After the University of Michigan purchased the facility in 1925 an artificial ice system was installed and gave the ice hockey team a home with consistent ice.[2] While the facility served as the home for the team for over fifty years the building was prohibitively small, even after a 1949 remodeling, and was eventually replaced by the Yost Ice Arena in 1973. During its lifetime as an ice rink, the Weinberg Coliseum was home to seven National Championship teams.

When it was too warm for ice skating, the Coliseum was often used for circuses, speeches, horse shows, indoor carnivals, dances, roller skating, and other special events.

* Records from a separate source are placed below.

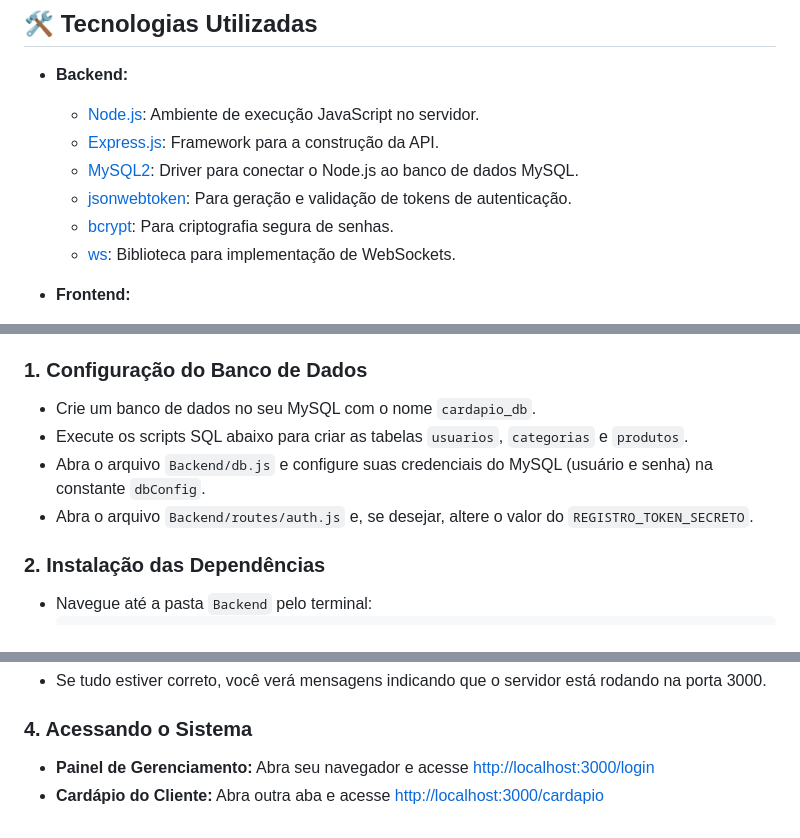
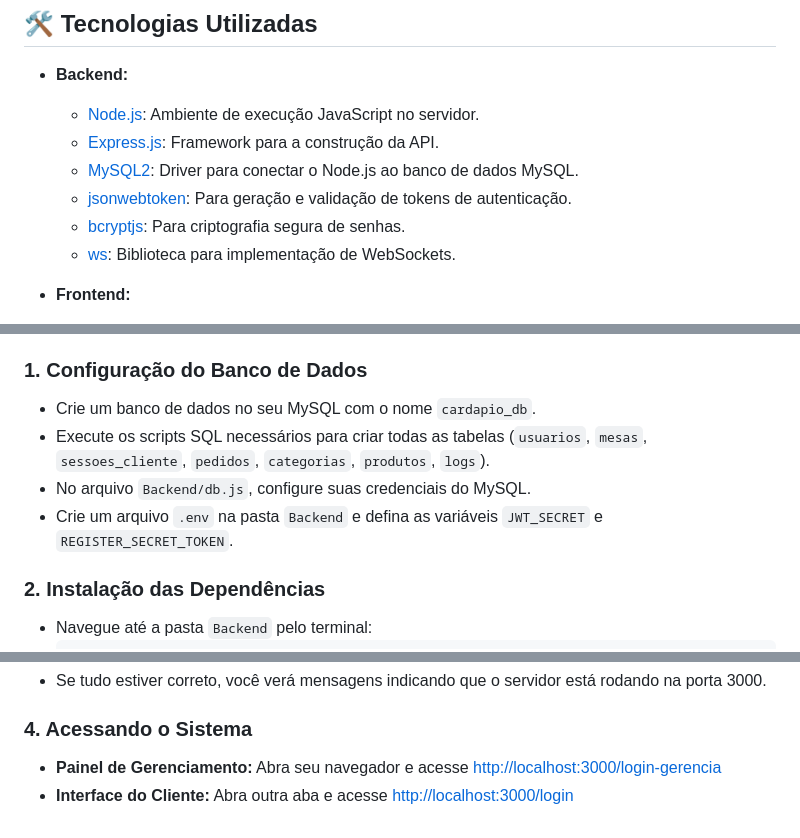
Before and after one commit to Lucasdx7/Sistema, a Markdown page: README.md, 3 parts joined by grey strips. GitHub-like rendering.

```diff
--- a/README.md
+++ b/README.md
@@ -62,7 +64,7 @@ O projeto está em sua fase inicial, com a fundação de segurança e as funcion
     *   [Express.js](https://expressjs.com/ ): Framework para a construção da API.
     *   [MySQL2](https://github.com/sidorares/node-mysql2 ): Driver para conectar o Node.js ao banco de dados MySQL.
     *   [jsonwebtoken](https://github.com/auth0/node-jsonwebtoken ): Para geração e validação de tokens de autenticação.
-    *   [bcrypt](https://github.com/kelektiv/node.bcrypt.js ): Para criptografia segura de senhas.
+    *   [bcryptjs](https://github.com/dcodeIO/bcrypt.js ): Para criptografia segura de senhas.
     *   [ws](https://github.com/websockets/ws ): Biblioteca para implementação de WebSockets.
 
 *   **Frontend:**
@@ -84,9 +86,9 @@ Para rodar este projeto em sua máquina, siga os passos abaixo.
 
 ### 1. Configuração do Banco de Dados
 -   Crie um banco de dados no seu MySQL com o nome `cardapio_db`.
--   Execute os scripts SQL abaixo para criar as tabelas `usuarios`, `categorias` e `produtos`.
--   Abra o arquivo `Backend/db.js` e configure suas credenciais do MySQL (usuário e senha) na constante `dbConfig`.
--   Abra o arquivo `Backend/routes/auth.js` e, se desejar, altere o valor do `REGISTRO_TOKEN_SECRETO`.
+-   Execute os scripts SQL necessários para criar todas as tabelas (`usuarios`, `mesas`, `sessoes_cliente`, `pedidos`, `categorias`, `produtos`, `logs`).
+-   No arquivo `Backend/db.js`, configure suas credenciais do MySQL.
+-   Crie um arquivo `.env` na pasta `Backend` e defina as variáveis `JWT_SECRET` e `REGISTER_SECRET_TOKEN`.
 
 ### 2. Instalação das Dependências
 -   Navegue até a pasta `Backend` pelo terminal:
@@ -106,5 +108,5 @@ Para rodar este projeto em sua máquina, siga os passos abaixo.
 -   Se tudo estiver correto, você verá mensagens indicando que o servidor está rodando na porta 3000.
 
 ### 4. Acessando o Sistema
--   **Painel de Gerenciamento:** Abra seu navegador e acesse [http://localhost:3000/login](http://localhost:3000/login )
--   **Cardápio do Cliente:** Abra outra aba e acesse [http://localhost:3000/cardapio](http://localhost:3000/cardapio )
+-   **Painel de Gerenciamento:** Abra seu navegador e acesse [http://localhost:3000/login-gerencia](http://localhost:3000/login-gerencia )
+-   **Interface do Cliente:** Abra outra aba e acesse [http://localhost:3000/login](http://localhost:3000/login )
```
Also changed, not shown: other parts of README.md (+27 -25 lines).
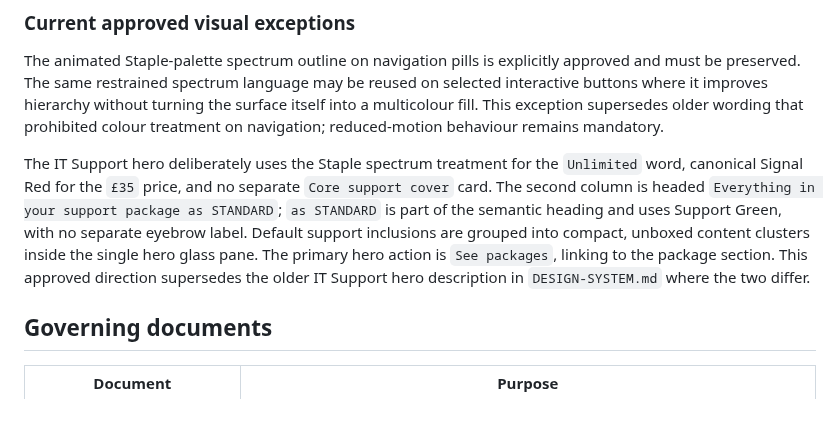
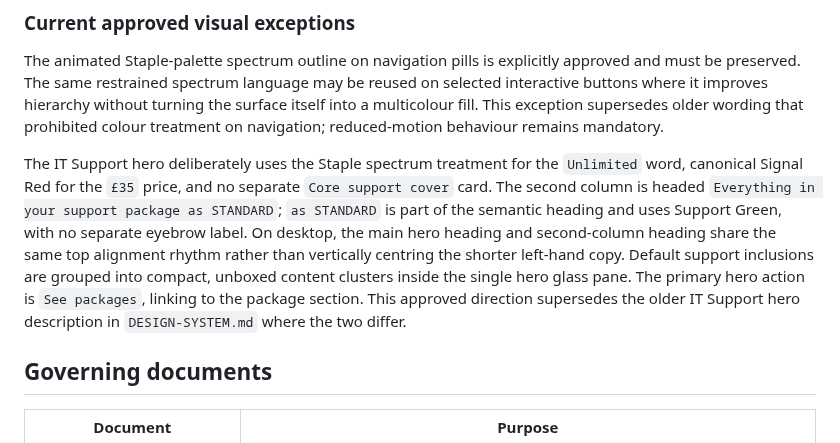
Before and after one commit to charliehart2k-tech/stapleit-website, a Markdown page: STANDARDS-INDEX.md, the part around the change. GitHub-like rendering; blank space fills up the shorter version.

Commit message:
Lock IT Support hero alignment baseline

```diff
--- a/STANDARDS-INDEX.md
+++ b/STANDARDS-INDEX.md
@@ -18,7 +18,7 @@ Do not silently invent a new convention. If a genuine design or engineering deci
 
 The animated Staple-palette spectrum outline on navigation pills is explicitly approved and must be preserved. The same restrained spectrum language may be reused on selected interactive buttons where it improves hierarchy without turning the surface itself into a multicolour fill. This exception supersedes older wording that prohibited colour treatment on navigation; reduced-motion behaviour remains mandatory.
 
-The IT Support hero deliberately uses the Staple spectrum treatment for the `Unlimited` word, canonical Signal Red for the `£35` price, and no separate `Core support cover` card. The second column is headed `Everything in your support package as STANDARD`; `as STANDARD` is part of the semantic heading and uses Support Green, with no separate eyebrow label. Default support inclusions are grouped into compact, unboxed content clusters inside the single hero glass pane. The primary hero action is `See packages`, linking to the package section. This approved direction supersedes the older IT Support hero description in `DESIGN-SYSTEM.md` where the two differ.
+The IT Support hero deliberately uses the Staple spectrum treatment for the `Unlimited` word, canonical Signal Red for the `£35` price, and no separate `Core support cover` card. The second column is headed `Everything in your support package as STANDARD`; `as STANDARD` is part of the semantic heading and uses Support Green, with no separate eyebrow label. On desktop, the main hero heading and second-column heading share the same top alignment rhythm rather than vertically centring the shorter left-hand copy. Default support inclusions are grouped into compact, unboxed content clusters inside the single hero glass pane. The primary hero action is `See packages`, linking to the package section. This approved direction supersedes the older IT Support hero description in `DESIGN-SYSTEM.md` where the two differ.
 
 ## Governing documents
 
```
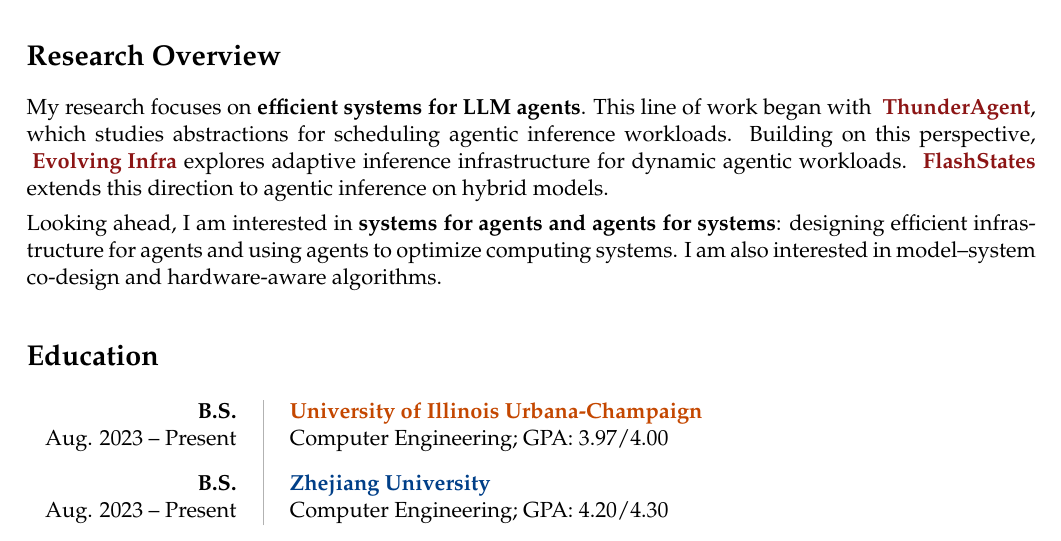
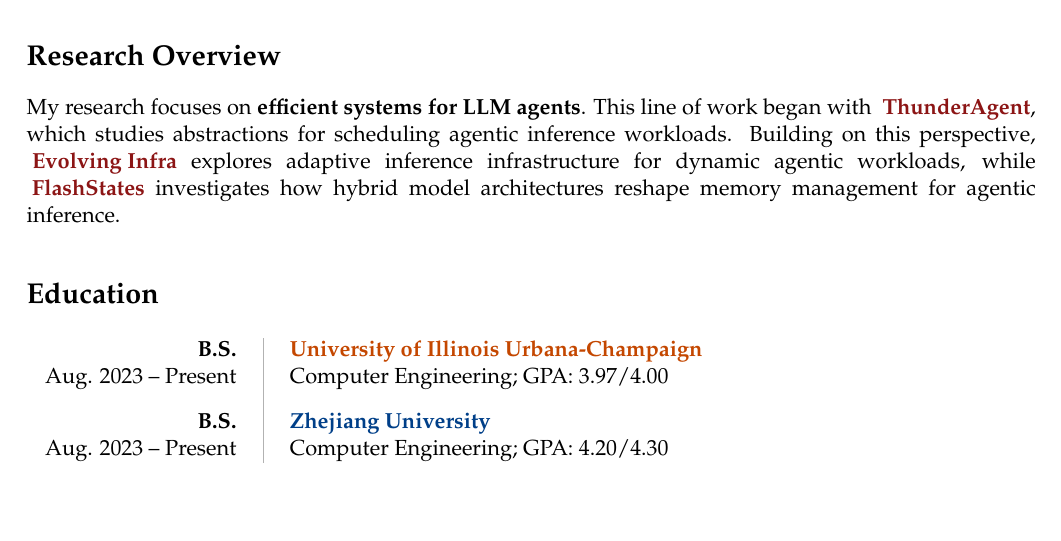
Before and after one commit to Weili-0234/Weili-0234.github.io, a LaTeX CV (assets/tex/weili_resume.tex): part of page 1 of 2, cut so that both start at the same text. Compiled offline with pdfLaTeX.

Commit message:
Deploying to gh-pages from @ Weili-0234/Weili-0234.github.io@bdbd4b837ed93ab185f2701d69493c22e33ef007 🚀

```diff
--- a/assets/tex/weili_resume.tex
+++ b/assets/tex/weili_resume.tex
@@ -88,10 +88,7 @@
 
 \section*{Research Overview}
 \begingroup\setlength{\emergencystretch}{3em}
-My research focuses on \textbf{efficient systems for LLM agents}. This line of work began with \mbox{\link{https://thunderagent.ai/}{ThunderAgent}}, which studies abstractions for scheduling agentic inference workloads. Building on this perspective, \mbox{\link{https://inference-rsi.com/}{Evolving Infra}} explores adaptive inference infrastructure for dynamic agentic workloads. \mbox{\link{https://flashstates.ai/}{FlashStates}} extends this direction to agentic inference on hybrid models.
-
-\par\vspace{4pt}\noindent
-Looking ahead, I am interested in \textbf{systems for agents and agents for systems}: designing efficient infrastructure for agents and using agents to optimize computing systems. I am also interested in model--system co-design and hardware-aware algorithms.
+My research focuses on \textbf{efficient systems for LLM agents}. This line of work began with \mbox{\link{https://thunderagent.ai/}{ThunderAgent}}, which studies abstractions for scheduling agentic inference workloads. Building on this perspective, \mbox{\link{https://inference-rsi.com/}{Evolving Infra}} explores adaptive inference infrastructure for dynamic agentic workloads, while \mbox{\link{https://flashstates.ai/}{FlashStates}} investigates how hybrid model architectures reshape memory management for agentic inference.
 
 \par\endgroup
 \sepspace
```
Also changed, not shown: assets/pdf/weili_resume.pdf, 2 other files.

Weinberg's Coliseum played host to the U-M's first ice hockey game, in 1920, and to over fifty hockey seasons thereafter.

After the ice was removed for the final time the Coliseum was recycled for use as a gymnasium and used by various university programs over the years but mostly by the men's and women's gymnastics teams.

Adjacent outdoor rink[]

Weinberg's Coliseum supplemented the older outdoor ice rink next to it, which Weinberg had built some twelve years earlier. In fact, the coliseum's doors opened onto the outside ice, which extended all the way to John Street. That rink, which doubled as a swimming pool in summer, was fed by springs on nearby city property, where the Michigan Stadium now stands. At first, the swimming pool was a rather primitive affair. Jonas Otto, Weinberg's nephew, remembers how he earned spending money as a boy by pulling frogs out of the pool. A cement pool bottom was poured about the same time the indoor rink was built.

Skating on Weinberg's original outdoor rink was preferable to skating on the Huron River or other ponds around town because of the live music provided by Weinberg's brother-in-law, Louis Otto, leader of Otto's Band, and seven or eight of his musicians. They would sit and play in a small hut in the middle of the rink, closing the windows periodically so they could warm up.


  1. "Coliseum", LocalWiki. Retrieved on 2018-10-25. 
  2. "Weinberg's Coliseum", Ann Arbor District Library. Retrieved on 2018-10-25. 

External links[]

Ann Arbor Observer Then & Now 11/25/2008

This page uses content from Wikipedia. The original article was at Weinberg Coliseum. The list of authors can be seen in the page history. As with Ice Hockey Wiki, the text of Wikipedia is available under the Creative Commons Attribution-Share Alike License 3.0 (Unported) (CC-BY-SA).